Be a smarter product manager
This article has been written by human, not an AI, so smash that clap button if you like it.
Having a clean and organized mind is a must in our profession — to stay in business, to be able to react rationally, and to work on complex tasks. Yet, somehow, I don’t see it often. It is a skill we all have to train. People are using their brains for storing information, not for thinking.
I’ve written down a list of things which I’m using to keep my mind clean and organized, maybe you’ll find something useful.
Keep as little amount of information in your head as possible. Use software instead and free up some capacity of your brain to do actual thinking.
Done? So let's go!
The best and probably fastest way to force your brain to think more deeply about an item.
Every time when I need to figure out what to do next, I just start writing things I’ve already done and the list just continues. When I want to be sure that the whole idea makes sense, I start writing. When I’m working on slides and I want to be sure my message makes sense, I start writing.
There are plenty of templates you can use to frame your mind. A customer letter is a great example. SWOT analysis, list of pros and coins, GTM strategy, or simply your suggested solution... I think it was Gibson Biddle who said the best way to build a product strategy is just to start writing it down and iterate with others.
Btw, as a product leader, I’ve sometimes expected written descriptions from PMs in my teams, so both sides can focus — maybe your manager would welcome that as well.
Use drawing when talking to your team or manager. It is one language we all speak. Instead of a long description of the first idea, draw something by hand. It makes you think and accelerates understanding of others.
Draw a wireframe, UML diagram, or a roadmap. Anything that helps your brain to focus on a specific task or problem.
The ultimate tool when training for presentations or meetings. Usually faster than writing. I also use it when I’m on the go and I want to store some broader ideas.
Available for free on your phone, you can add them to your notes as a combination of all the above.
Writing, drawing, and using voice memos have one another thing in common — they help you to focus and calm in case you have a wild mind and don’t know how to focus on one thing.
I know, I know, AI again. The thing that might bury our jobs. Before it shoots us from behind with a shotgun, it makes sense as your buddy. Enemy of my enemy…
You can ask ChatGPT about competitors, challenges, USPs, or use it in role-play mode. I’m not letting it make decisions for me, but rather I use it as another source of input in the same way I would talk to a colleague. The only difference is that I can do this 24/7 without stealing someone else’s time, and I can do it much faster.
When I was working for Mews, I would ask things like this:
“I work for a company building a property management system. I want to make a better self-service experience for guests. Is building a chatbot a good idea? What competitors are offering this? And what might be adoption challenges for hotels?”

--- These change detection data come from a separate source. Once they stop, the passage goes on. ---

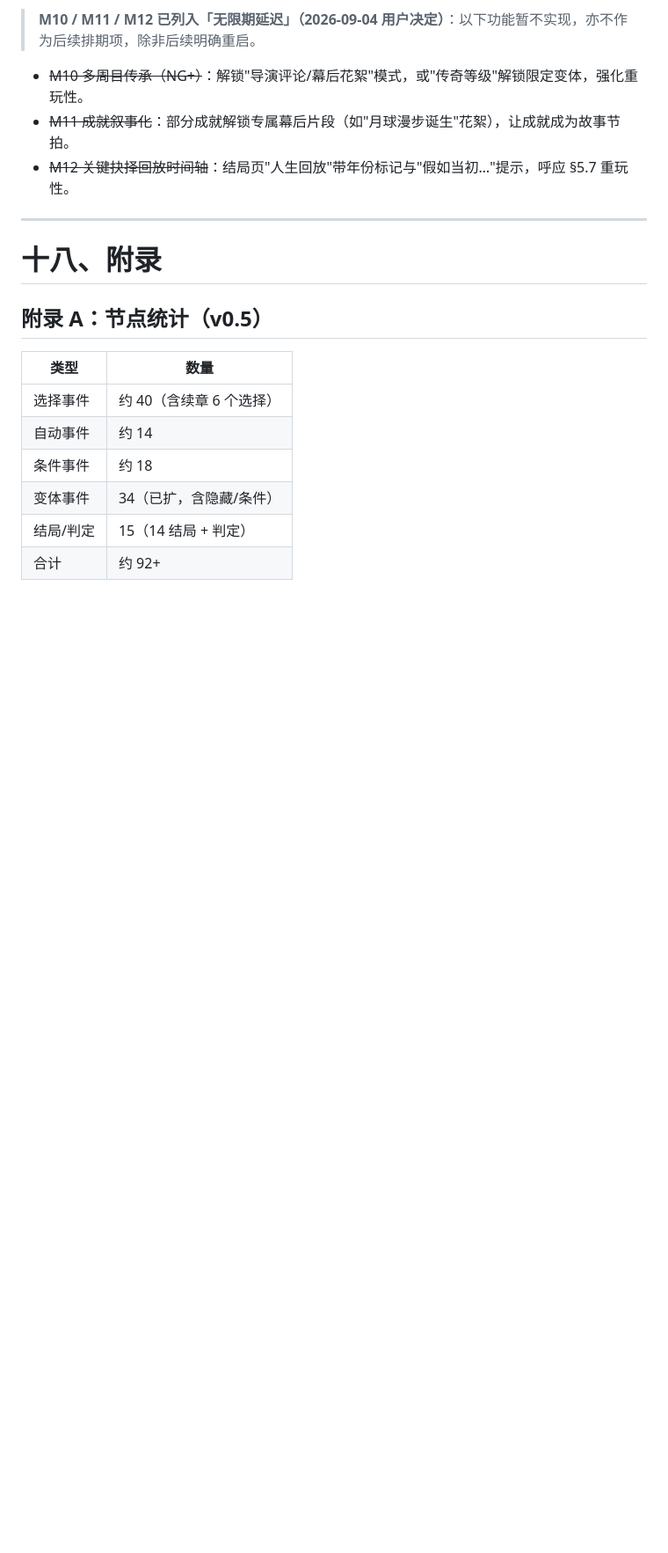
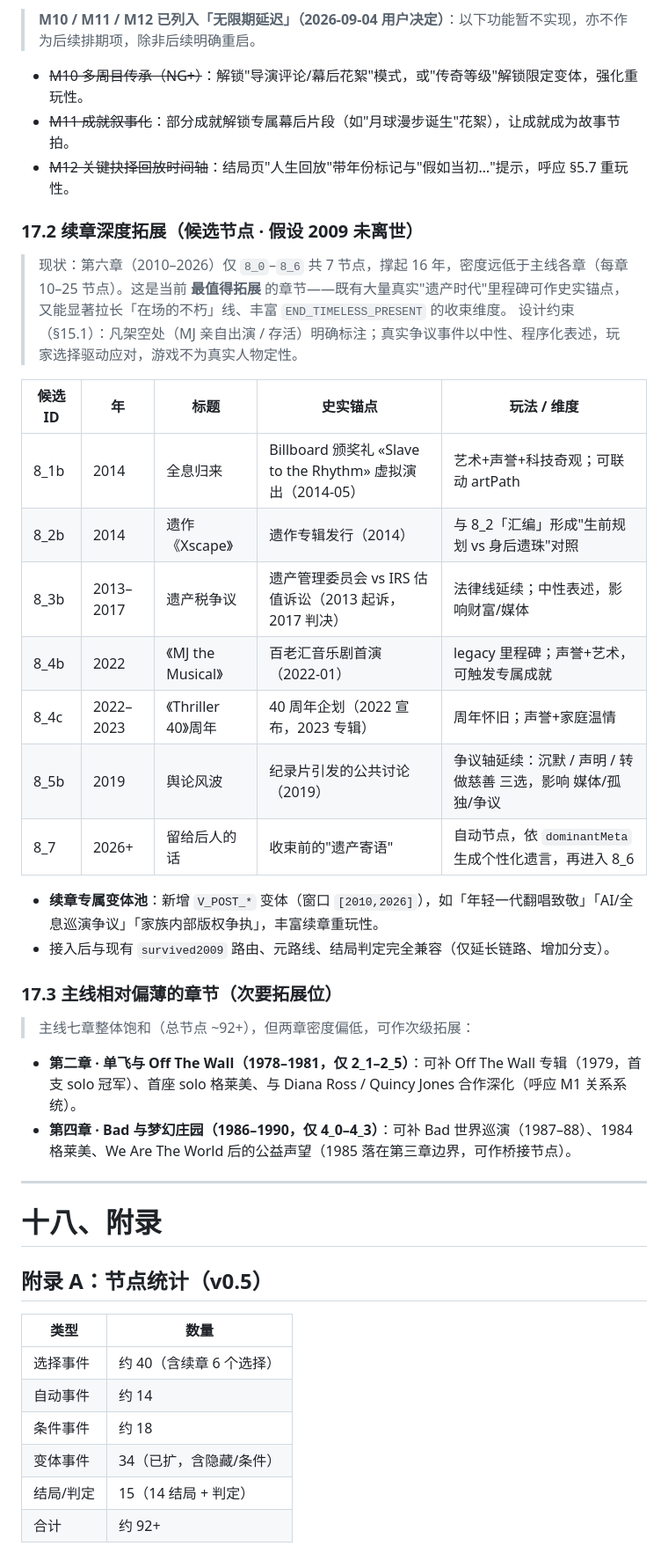
Before and after one commit to iCr3aM/Moonwalk-The-Legend-s-Choice, a Markdown page: GDD.md, the part around one of its changes. Shown at 88% size. Rendered like a GitHub page; blank space fills up the shorter version.

```diff
--- a/GDD.md
+++ b/GDD.md
@@ -434,7 +455,31 @@
 - ~~M11 成就叙事化~~：部分成就解锁专属幕后片段（如"月球漫步诞生"花絮），让成就成为故事节拍。
 - ~~M12 关键抉择回放时间轴~~：结局页"人生回放"带年份标记与"假如当初…"提示，呼应 §5.7 重玩性。
 
+### 17.2 续章深度拓展（候选节点 · 假设 2009 未离世）
+> 现状：第六章（2010–2026）仅 `8_0`–`8_6` 共 7 节点，撑起 16 年，密度远低于主线各章（每章 10–25 节点）。这是当前 **最值得拓展** 的章节——既有大量真实"遗产时代"里程碑可作史实锚点，又能显著拉长「在场的不朽」线、丰富 `END_TIMELESS_PRESENT` 的收束维度。
+> 设计约束（§15.1）：凡架空处（MJ 亲自出演 / 存活）明确标注；真实争议事件以中性、程序化表述，玩家选择驱动应对，游戏不为真实人物定性。
+
+| 候选 ID | 年 | 标题 | 史实锚点 | 玩法 / 维度 |
+| --- | --- | --- | --- | --- |
+| 8_1b | 2014 | 全息归来 | Billboard 颁奖礼 «Slave to the Rhythm» 虚拟演出（2014-05） | 艺术+声誉+科技奇观；可联动 artPath |
+| 8_2b | 2014 | 遗作《Xscape》 | 遗作专辑发行（2014） | 与 8_2「汇编」形成"生前规划 vs 身后遗珠"对照 |
+| 8_3b | 2013–2017 | 遗产税争议 | 遗产管理委员会 vs IRS 估值诉讼（2013 起诉，2017 判决） | 法律线延续；中性表述，影响财富/媒体 |
+| 8_4b | 2022 | 《MJ the Musical》 | 百老汇音乐剧首演（2022-01） | legacy 里程碑；声誉+艺术，可触发专属成就 |
+| 8_4c | 2022–2023 | 《Thriller 40》周年 | 40 周年企划（2022 宣布，2023 专辑） | 周年怀旧；声誉+家庭温情 |
+| 8_5b | 2019 | 舆论风波 | 纪录片引发的公共讨论（2019） | 争议轴延续：沉默 / 声明 / 转做慈善 三选，影响 媒体/孤独/争议 |
+| 8_7 | 2026+ | 留给后人的话 | 收束前的"遗产寄语" | 自动节点，依 `dominantMeta` 生成个性化遗言，再进入 8_6 |
+
+- **续章专属变体池**：新增 `V_POST_*` 变体（窗口 `[2010,2026]`），如「年轻一代翻唱致敬」「AI/全息巡演争议」「家族内部版权争执」，丰富续章重玩性。
+- 接入后与现有 `survived2009` 路由、元路线、结局判定完全兼容（仅延长链路、增加分支）。
+
+### 17.3 主线相对偏薄的章节（次要拓展位）
+> 主线七章整体饱和（总节点 ~92+），但两章密度偏低，可作次级拓展：
+- **第二章 · 单飞与 Off The Wall（1978–1981，仅 2_1–2_5）**：可补 Off The Wall 专辑（1979，首支 solo 冠军）、首座 solo 格莱美、与 Diana Ross / Quincy Jones 合作深化（呼应 M1 关系系统）。
+- **第四章 · Bad 与梦幻庄园（1986–1990，仅 4_0–4_3）**：可补 Bad 世界巡演（1987–88）、1984 格莱美、We Are The World 后的公益声望（1985 落在第三章边界，可作桥接节点）。
+
 ---
+
+
 
 # 十八、附录
 
```
Also changed, not shown: other parts of GDD.md (+24 -3 lines).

While I was writing this article, Lenny asked on Twitter how others are using ChatGPT in reality — this might be a great inspiration.
This is already well known — use calendar blocks to do deep work. Don’t let others interrupt it. Find out what time of day works best for you, block it in your calendar, and stick with it. The biggest enemy of this method is yourself — not your colleagues asking for your time. You are the gate keeper. Stick with it!
The LNO framework
Not all tasks are equal. Some require more energy, some less. You can deal with tasks under 3 minutes immediately, don’t store them in your mind or in a never-ending task list in Asana.
The LNO framework is described by Shreays on his twitter and it might help you get things more under control.
Steer your excitement — get it done or smash it
This is something I realized recently, and it is a game-changer for me. It took me many years to understand.
If you are in love with some ideas, take any step that will help you determine if they are worth it for you or not. I always had around 1000 ideas, and I talked about them more than I actually did them. This ended up in a loophole where I had a paralysis on what ideas I want to work on.
Talk to potential clients or colleagues from a customer care about it. Write it down. Draw it. Build a lander for it. Doing these small things helped me to throw stupid or idealistic ideas into the brain’s garbage can because even they don’t deserve to stay there.
Don't forget about your job
With all the frameworks on the internet, with SVPG, with Reddit groups, with all the podcasts and Twitter wisdom… don’t forget about your job and your skills. Consuming these things might become toxic as you start looking for something that is unreal. A lot of these pieces of advice are just theory — well-written, but hardly applicable in real world. It depends heavily on the environment you work in, on your manager, and on company culture and goals.
Don’t forget about your job — do it no matter what articles say. Use it as a way to improve yourself, not as a dogma. If your job is about handling delivery and writing stories, do it. Or change the company.
It is easy to say, but hard to keep in mind and apply. Learn by doing. Good luck!